Página 170 - That, if grammar ought to be taught at any time, it must be to one that can speak the language already: how else can he be taught the grammar of it?
Página 171 - ... particularly to determine the proper season for grammar, I do not see how it can reasonably be made any one's study, but as an introduction to rhetoric : when it is thought time to put any one upon the care of polishing his tongue, and of speaking better than the illiterate, then is the time for him to be instructed in the rules of grammar, and not before. For grammar being to teach men not to speak, but to speak correctly, and according to the exact rules of the tongue...
Página 130 - An insect with eleven legs is swimming in your teacup, a nondescript with nine wings is struggling in the small beer, or a caterpillar with several dozen eyes in his belly is hastening over the bread and butter ! All nature is alive, and seems to be gathering all her entomological hosts to eat you up, as you are standing, out of your coat, waistcoat, and breeches.
Página 115 - The proposition is new, sir; it is the first time it was ever heard in this house. I am not prepared sir — this house is not prepared — to receive it. The measure implies a distrust of his majesty's government; their disapproval is sufficient to warrant opposition. Precaution only is requisite where danger is apprehended. Here the high character of the individuals in question is a sufficient guarantee against any ground of alarm.

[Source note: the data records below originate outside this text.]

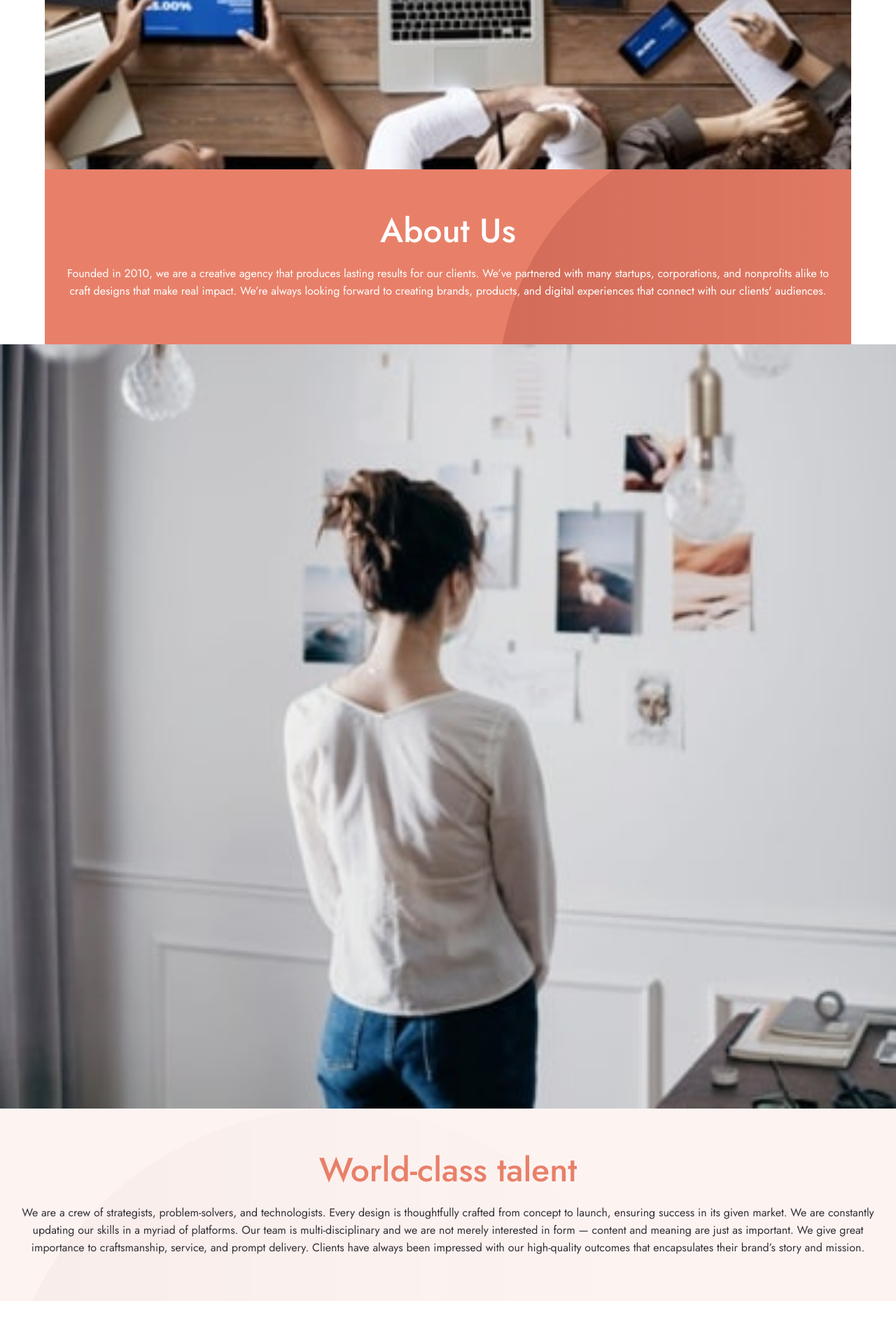
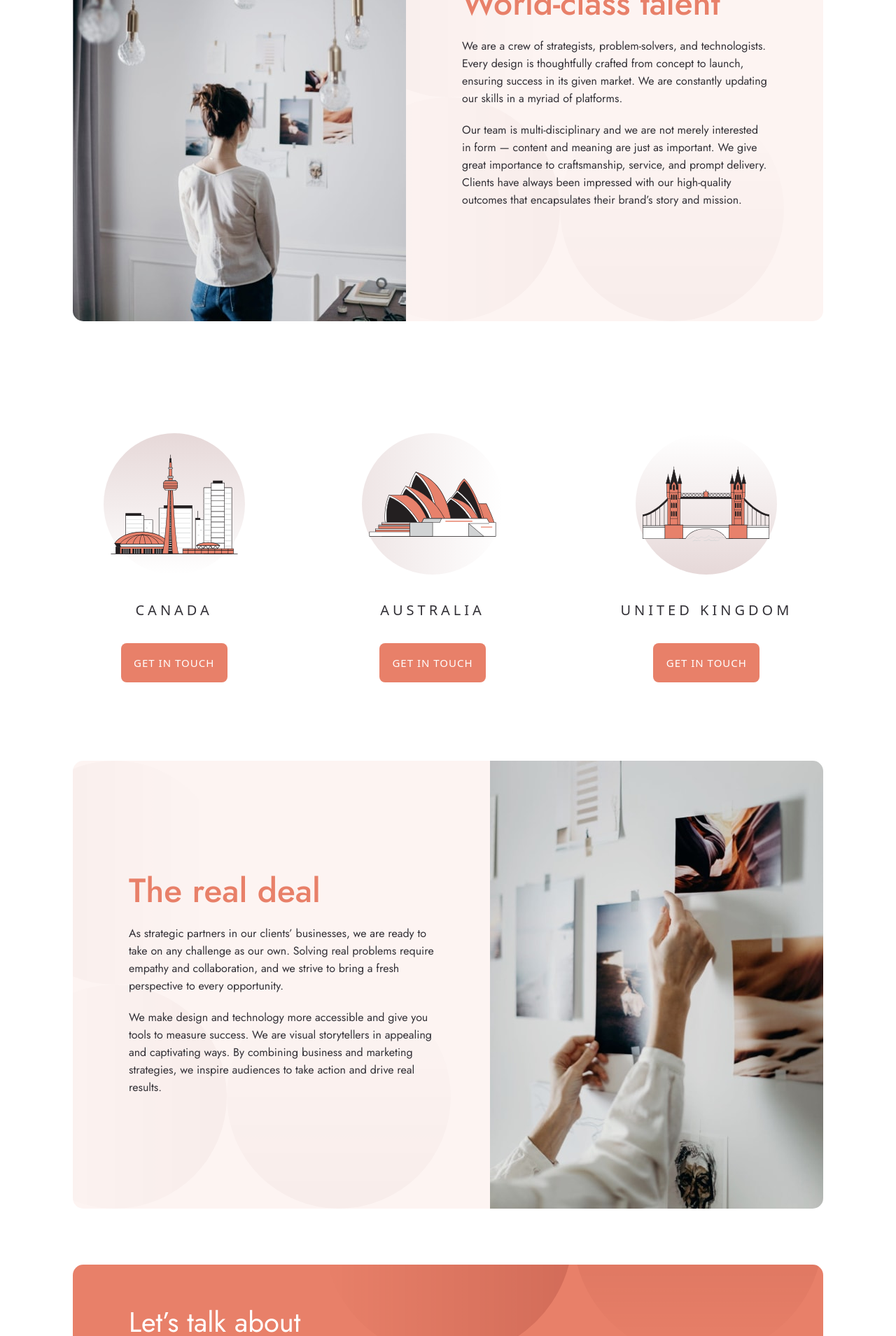
Before and after one commit to lorenacrincon/designo-website, a React (Vite) app: page /about-us in a window 1280 px wide. Shown: the part 880-2789 px from the top of the page at 70% size. Built offline with nearby package versions, Linux system fonts and the light colour scheme.

Commit message:
About responsive page

```diff
--- a/src/components/common/Navbar.jsx
+++ b/src/components/common/Navbar.jsx
@@ -1,4 +1,5 @@
 import React, { useState } from "react";
+import { NavLink } from "react-router-dom";
 import logo from "../../assets/images/shared/desktop/logo-dark.png";
 import { motion } from "framer-motion";
 
@@ -15,16 +16,16 @@ function Navbar() {
 
   return (
     <>
-      <nav className="max-w-6xl mx-auto z-30 bg-white">
+      <nav className="max-w-6xl mx-auto relative z-10 bg-white">
         <div className="mx-6 py-9 relative md:px-0 md:mx-10 md:py-14">
           <div className="flex items-center justify-between">
-            <a href="#">
+            <NavLink to="/">
               <img className="w-[202px] " src={logo} alt="Logo" />
-            </a>
+            </NavLink>
             <div className="hidden md:flex md:justify-end md:items-center text-white nav-text gap-10 md:gap-10">
-              <a href="#" activeClassName="active">
+              <NavLink to="/about-us" activeClassName="active">
                 OUR COMPANY
-              </a>
+              </NavLink>
 
               <a href="#" activeClassName="active">
                 LOCATIONS
@@ -81,15 +82,19 @@ function Navbar() {
         </div>
       </nav>
 
-      <nav className="absolute w-full z-10">
+      <nav className="absolute w-full z-20">
         {mobileNav && (
           <div className="md:hidden nav-text flex black-bg py-12 ">
             <div>
               <ul className="list-none grid gap-8">
                 <li>
-                  <a href="#" className="px-6" onClick={handleClose}>
+                  <NavLink
+                    to="/about-us"
+                    className="px-6"
+                    onClick={handleClose}
+                  >
                     OUR COMPANY
-                  </a>
+                  </NavLink>
                 </li>
                 <li>
                   <a href="#" className="px-6" onClick={handleClose}>
--- a/src/components/pages/AboutUs.jsx
+++ b/src/components/pages/AboutUs.jsx
@@ -1,19 +1,38 @@
 import React from "react";
-import aboutHero from "../../assets/images/about/mobile/image-about-hero.jpg";
-import talent from "../../assets/images/about/mobile/image-world-class-talent.jpg";
+import aboutHeroMobile from "../../assets/images/about/mobile/image-about-hero.jpg";
+import aboutHeroTablet from "../../assets/images/about/tablet/image-about-hero.jpg";
+import aboutHeroDesktop from "../../assets/images/about/desktop/image-about-hero.jpg";
+
+import talentMobile from "../../assets/images/about/mobile/image-world-class-talent.jpg";
+import talentTablet from "../../assets/images/about/tablet/image-world-class-talent.jpg";
+import talentDesktop from "../../assets/images/about/desktop/image-world-class-talent.jpg";
+
+import realDealMobile from "../../assets/images/about/mobile/image-real-deal.jpg";
+import realDealTablet from "../../assets/images/about/tablet/image-real-deal.jpg";
+import realDealDesktop from "../../assets/images/about/Desktop/image-real-deal.jpg";
+
 import canada from "../../assets/images/shared/desktop/illustration-canada.svg";
 import australia from "../../assets/images/shared/desktop/illustration-australia.svg";
 import unitedKingdom from "../../assets/images/shared/desktop/illustration-united-kingdom.svg";
+import GetInTouch from "../common/GetInTouch";
 
 function AboutUs() {
   return (
     <>
-      <header className="relative z-40 max-w-6xl mx-auto">
-        <div className="font-jost text-white  md:rounded-[15px]">
-          <img className="w-full" src={aboutHero} />
-          <div className="about-header text-center py-16 px-6 space-y-6 md:flex md:flex-col md:justify-center">
+      <header className="relative z-10 max-w-6xl mx-auto ">
+        <div className="text-white font-jost h-full overflow-hidden md:rounded-[15px] md:mx-10  md:mb-20 xl:flex">
+          <img className="w-full md:hidden" src={aboutHeroMobile} />
+          <img
+            className="w-full hidden md:block xl:hidden"
+            src={aboutHeroTablet}
+          />
+          <img
+            className="w-full hidden xl:block order-last"
+            src={aboutHeroDesktop}
+          />
+          <div className="about-header text-center py-16 px-6 space-y-6 md:px-20 md:flex md:flex-col md:justify-center xl:text-start">
             <h1 className="home-title font-medium">About Us</h1>
-            <p className="paragraph-text">
+            <p className="paragraph-text ">
               Founded in 2010, we are a creative agency that produces lasting
               results for our clients. We’ve partnered with many startups,
               corporations, and nonprofits alike to craft designs that make real
@@ -23,31 +42,41 @@ function AboutUs() {
           </div>
         </div>
       </header>
-      <main>
-        <section className="relative z-40">
-          <div className="font-jost text-white  md:rounded-[15px]">
-            <img className="w-full" src={talent} />
-            <div className="talent-bg text-center py-16 px-6 space-y-6 md:flex md:flex-col md:justify-center">
-              <h1 className="home-title peach-text font-medium">
+      <main className="relative z-10 max-w-6xl mx-auto ">
+        <section className="relative z-10">
+          <div className="text-white font-jost overflow-hidden md:rounded-[15px] md:mx-10 md:mt-8 md:mb-20 xl:flex">
+            <img className="w-full md:hidden" src={talentMobile} />
+            <img
+              className="w-full hidden md:block xl:hidden"
+              src={talentTablet}
+            />
+            <img className=" hidden xl:block" src={talentDesktop} />
+            <div className="talent-bg text-center py-16 px-6 space-y-6 md:flex md:flex-col md:justify-center md:px-20 xl:text-start">
+              <h1 className="home-title font-medium peach-text">
                 World-class talent
               </h1>
-              <p className="paragraph-text dark-text">
-                We are a crew of strategists, problem-solvers, and
-                technologists. Every design is thoughtfully crafted from concept
-                to launch, ensuring success in its given market. We are
-                constantly updating our skills in a myriad of platforms. Our
-                team is multi-disciplinary and we are not merely interested in
-                form — content and meaning are just as important. We give great
-                importance to craftsmanship, service, and prompt delivery.
-                Clients have always been impressed with our high-quality
-                outcomes that encapsulates their brand’s story and mission.
-              </p>
+              <div className="paragraph-text dark-text space-y-5">
+                <p>
+                  We are a crew of strategists, problem-solvers, and
+                  technologists. Every design is thoughtfully crafted from
+                  concept to launch, ensuring success in its given market. We
+                  are constantly updating our skills in a myriad of platforms.
+                </p>
+                <p>
+                  Our team is multi-disciplinary and we are not merely
+                  interested in form — content and meaning are just as
+                  important. We give great importance to craftsmanship, service,
+                  and prompt delivery. Clients have always been impressed with
+                  our high-quality outcomes that encapsulates their brand’s
+                  story and mission.
+                </p>
+              </div>
             </div>
           </div>
         </section>
-        <section className="relative z-40">
-          <div className="mx-6 flex flex-wrap  justify-center items-center text-center gap-20 py-20 md:mx-10 md:text-start xl:pb-80 xl:flex-nowrap xl:text-center xl:gap-12">
-            <div className="space-y-6 md:flex md:gap-14 xl:flex-col xl:space-y-0 xl:gap-5">
+        <section className="relative z-10">
+          <div className="mx-6 flex flex-wrap  justify-center items-center text-center gap-20 py-20 md:mx-10 md:grid xl:flex xl:justify-around">
+            <div className="space-y-6 md:grid md:gap-3">
               <img
                 className="mx-auto top-circle-bg"
                 src={canada}
@@ -60,7 +89,7 @@ function AboutUs() {
                 <button className="peach-btn">GET IN TOUCH</button>
               </div>
             </div>
-            <div className="space-y-6 md:flex md:gap-14 xl:flex-col xl:space-y-0 xl:gap-5">
+            <div className="space-y-6 md:grid md:gap-3 ">
               <img
                 className="mx-auto left-circle-bg"
                 src={australia}
@@ -73,7 +102,7 @@ function AboutUs() {
                 <button className="peach-btn">GET IN TOUCH</button>
               </div>
             </div>
-            <div className="space-y-6 md:flex md:gap-14 xl:flex-col xl:space-y-0 xl:gap-5">
+            <div className="space-y-6 md:grid md:gap-3 ">
               <img
                 className="mx-auto bottom-circle-bg"
                 src={unitedKingdom}
@@ -88,7 +117,42 @@ function AboutUs() {
             </div>
           </div>
         </section>
-        <section className="relative z-40"></section>
+        <section className="relative z-10">
+          <div className="text-white font-jost h-full overflow-hidden mb-60 md:rounded-[15px] md:mx-10 md:mt-8 xl:flex">
+            <img className="w-full md:hidden" src={realDealMobile} />
+            <img
+              className="w-full hidden md:block xl:hidden"
+              src={realDealTablet}
+            />
+            <img
+              className="w-full hidden xl:block order-last"
+              src={realDealDesktop}
+            />
+            <div className="talent-bg text-center py-16 px-6 space-y-6 md:flex md:flex-col md:justify-center md:px-20 xl:text-start">
+              <h1 className="home-title font-medium peach-text">
+                The real deal
+              </h1>
+              <div className="paragraph-text dark-text space-y-5">
+                <p>
+                  As strategic partners in our clients’ businesses, we are ready
+                  to take on any challenge as our own. Solving real problems
+                  require empathy and collaboration, and we strive to bring a
+                  fresh perspective to every opportunity.
+                </p>
+                <p>
+                  We make design and technology more accessible and give you
+                  tools to measure success. We are visual storytellers in
+                  appealing and captivating ways. By combining business and
+                  marketing strategies, we inspire audiences to take action and
+                  drive real results.
+                </p>
+              </div>
+            </div>
+          </div>
+        </section>
+        <section className="relative z-10">
+          <GetInTouch />
+        </section>
       </main>
     </>
   );
--- a/src/components/pages/AppDesign.jsx
+++ b/src/components/pages/AppDesign.jsx
@@ -1,4 +1,5 @@
 import React, { useState } from "react";
+import { Link } from "react-router-dom";
 import { app } from "../../data.json";
 import arrow from "../../assets/images/shared/desktop/icon-right-arrow.svg";
 import GetInTouch from "../common/GetInTouch";
@@ -8,7 +9,7 @@ function AppDesign() {
 
   return (
     <>
-      <header className="relative z-40 max-w-6xl mx-auto mb-16">
+      <header className="relative z-10 max-w-6xl mx-auto mb-16">
         <div className="web-design-header md:rounded-[15px] md:mx-10 ">
           <div className="font-jost text-white text-center py-28 flex flex-col px-6 gap-6">
             <div className="space-y-4">
@@ -23,19 +24,29 @@ function AppDesign() {
       </header>
       <main className="font-jost max-w-6xl mx-auto">
         <div className="hidden xl:block bg-shape left-0 top-96 absolute z-0"></div>
-        <section className="relative z-40 max-w-6xl mx-auto px-6 mb-10 gap-6 space-y-10 md:px-10 xl:px-10 xl:grid xl:grid-cols-3 xl:space-y-0 xl:gap-9">
+        <section className="relative z-10 max-w-6xl mx-auto px-6 mb-10 gap-6 space-y-10 md:px-10 xl:px-10 xl:grid xl:grid-cols-3 xl:space-y-0 xl:gap-9">
           {appdesigns.map((item, index) => (
-            <div class="font-jost rounded-[15px] overflow-hidden lightPeach-bg shadow-lg md:max-w-full md:flex xl:block">
-              <img class="w-full md:w-1/2 xl:w-full" src={item.image} />
-              <div class="text-center py-10 px-6 md:flex md:flex-col md:justify-center">
-                <div class="mb-2 card-title uppercase">{item.name}</div>
-                <p class="dark-text text-base">{item.description}</p>
+            <div
+              key={index}
+              className="font-jost rounded-[15px] overflow-hidden lightPeach-bg shadow-lg md:max-w-full md:flex xl:block"
+            >
+              <img className="w-full md:w-1/2 xl:w-full" src={item.image} />
+              <div className="text-center py-10 px-6 md:flex md:flex-col md:justify-center">
+                <div className="mb-2 card-title uppercase">{item.name}</div>
+                <p className="dark-text text-base">{item.description}</p>
               </div>
             </div>
           ))}
         </section>
-        <section className="relative z-40 max-w-6xl mx-auto">
+        <section className="relative z-10 max-w-6xl mx-auto">
           <div className="pt-10 pb-60 mx-6 flex flex-wrap justify-center items-center text-center gap-7 md:mx-10 xl:flex-nowrap">
+            <Link
+              to="/web-design"
+              className="w-full"
+              onClick={() => {
+                window.scrollTo(0, 0);
+              }}
+            >
               <div className="box web-design-box py-[90px] space-y-2">
                 <h3 className="box-title">WEB DESIGN</h3>
                 <div className="flex justify-center items-center gap-4">
@@ -43,6 +54,14 @@ function AppDesign() {
                   <img src={arrow} alt="arrow" />
                 </div>
               </div>
+            </Link>
+            <Link
+              to="/graphic-design"
+              className="w-full"
+              onClick={() => {
+                window.scrollTo(0, 0);
+              }}
+            >
               <div className="box graphic-design-box py-[90px] space-y-2">
                 <h3 className="box-title">GRAPHIC DESIGN</h3>
                 <div className="flex justify-center items-center gap-4">
@@ -50,9 +69,10 @@ function AppDesign() {
                   <img src={arrow} alt="arrow" />
                 </div>
               </div>
+            </Link>
           </div>
         </section>
-        <section className="relative z-40 ">
+        <section className="relative z-10 ">
           <GetInTouch />
         </section>
       </main>
--- a/src/components/pages/WebDesign.jsx
+++ b/src/components/pages/WebDesign.jsx
@@ -1,5 +1,6 @@
 import React, { useState } from "react";
 import { web } from "../../data.json";
+import { Link } from "react-router-dom";
 import arrow from "../../assets/images/shared/desktop/icon-right-arrow.svg";
 import GetInTouch from "../common/GetInTouch";
 
@@ -8,7 +9,7 @@ function WebDesign() {
 
   return (
     <>
-      <header className="relative z-40 max-w-6xl mx-auto mb-16">
+      <header className="relative z-10 max-w-6xl mx-auto mb-16">
         <div className="web-design-header md:rounded-[15px] md:mx-10 ">
           <div className="font-jost text-white text-center py-28 flex flex-col px-6 gap-6">
             <div className="space-y-4">
@@ -23,19 +24,29 @@ function WebDesign() {
       </header>
       <main className="font-jost max-w-6xl mx-auto">
         <div className="hidden xl:block bg-shape left-0 top-96 absolute z-0"></div>
-        <section className="relative z-40 max-w-6xl mx-auto px-6 mb-10 gap-6 space-y-10 md:px-10 xl:px-10 xl:grid xl:grid-cols-3 xl:space-y-0 xl:gap-9">
+        <section className="relative z-10 max-w-6xl mx-auto px-6 mb-10 gap-6 space-y-10 md:px-10 xl:px-10 xl:grid xl:grid-cols-3 xl:space-y-0 xl:gap-9">
           {webdesigns.map((item, index) => (
-            <div class="font-jost rounded-[15px] overflow-hidden lightPeach-bg shadow-lg md:max-w-full md:flex xl:block">
-              <img class="w-full md:w-1/2 xl:w-full" src={item.image} />
-              <div class="text-center py-10 px-6 md:flex md:flex-col md:justify-center">
-                <div class="mb-2 card-title uppercase">{item.name}</div>
-                <p class="dark-text text-base">{item.description}</p>
+            <div
+              key={index}
+              className="font-jost rounded-[15px] overflow-hidden lightPeach-bg shadow-lg md:max-w-full md:flex xl:block"
+            >
+              <img className="w-full md:w-1/2 xl:w-full" src={item.image} />
+              <div className="text-center py-10 px-6 md:flex md:flex-col md:justify-center">
+                <div className="mb-2 card-title uppercase">{item.name}</div>
+                <p className="dark-text text-base">{item.description}</p>
               </div>
             </div>
           ))}
         </section>
-        <section className="relative z-40 max-w-6xl mx-auto">
+        <section className="relative z-10 max-w-6xl mx-auto">
           <div className="pt-10 pb-60 mx-6 flex flex-wrap justify-center items-center text-center gap-7 md:mx-10 xl:flex-nowrap">
+            <Link
+              to="/app-design"
+              className="w-full"
+              onClick={() => {
+                window.scrollTo(0, 0);
+              }}
+            >
               <div className="box app-design-box py-[90px] space-y-2">
                 <h3 className="box-title">APP DESIGN</h3>
                 <div className="flex justify-center items-center gap-4">
@@ -43,6 +54,14 @@ function WebDesign() {
                   <img src={arrow} alt="arrow" />
                 </div>
               </div>
+            </Link>
+            <Link
+              to="/graphic-design"
+              className="w-full"
+              onClick={() => {
+                window.scrollTo(0, 0);
+              }}
+            >
               <div className="box graphic-design-box py-[90px] space-y-2">
                 <h3 className="box-title">GRAPHIC DESIGN</h3>
                 <div className="flex justify-center items-center gap-4">
@@ -50,9 +69,10 @@ function WebDesign() {
                   <img src={arrow} alt="arrow" />
                 </div>
               </div>
+            </Link>
           </div>
         </section>
-        <section className="relative z-40 ">
+        <section className="relative z-10 ">
           <GetInTouch />
         </section>
       </main>
--- a/src/styles/components/_about.scss
+++ b/src/styles/components/_about.scss
@@ -28,3 +28,29 @@
   font-weight: 500;
   letter-spacing: 1px;
 }
+
+//MD SCREENS//
+@media only screen and (min-width: 768px) {
+  .about-header {
+    background-size: 250%;
+    background-position: -1350px -400px;
+    background-repeat: no-repeat;
+  }
+  .talent-bg {
+    background-size: 80%;
+    background-position: right bottom;
+  }
+}
+
+@media only screen and (min-width: 1280px) {
+  .about-header {
+    background-image: url(".././assets/images/about/desktop/bg-pattern-hero-about-desktop.svg");
+    background-size: cover;
+    background-position: bottom;
+    background-repeat: no-repeat;
+  }
+  .talent-bg {
+    background-size: cover;
+    background-position: -100px;
+  }
+}
```
Also changed, not shown: src/components/pages/GraphicDesign.jsx (+29 -9 lines), src/components/pages/Home.jsx (+37 -8 lines), public/favicon-32x32.png. Lines whose indentation alone changed are shown as unchanged.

Página 120 - From six to nine in the morning, the forests resound with the mingled cries and strains of the feathered race; after this they gradually die away. From eleven to three all nature is hushed as in a midnight silence, and scarce a note is heard, saving that of the campanero...
Página 298 - Now, to forget this event, — to write without the fear of the deluge before his eyes, and to handle a subject as if mankind could lounge over a pamphlet for ten years, as before their submersion, — is to be guilty of the most grievous error into which a writer can possibly fall.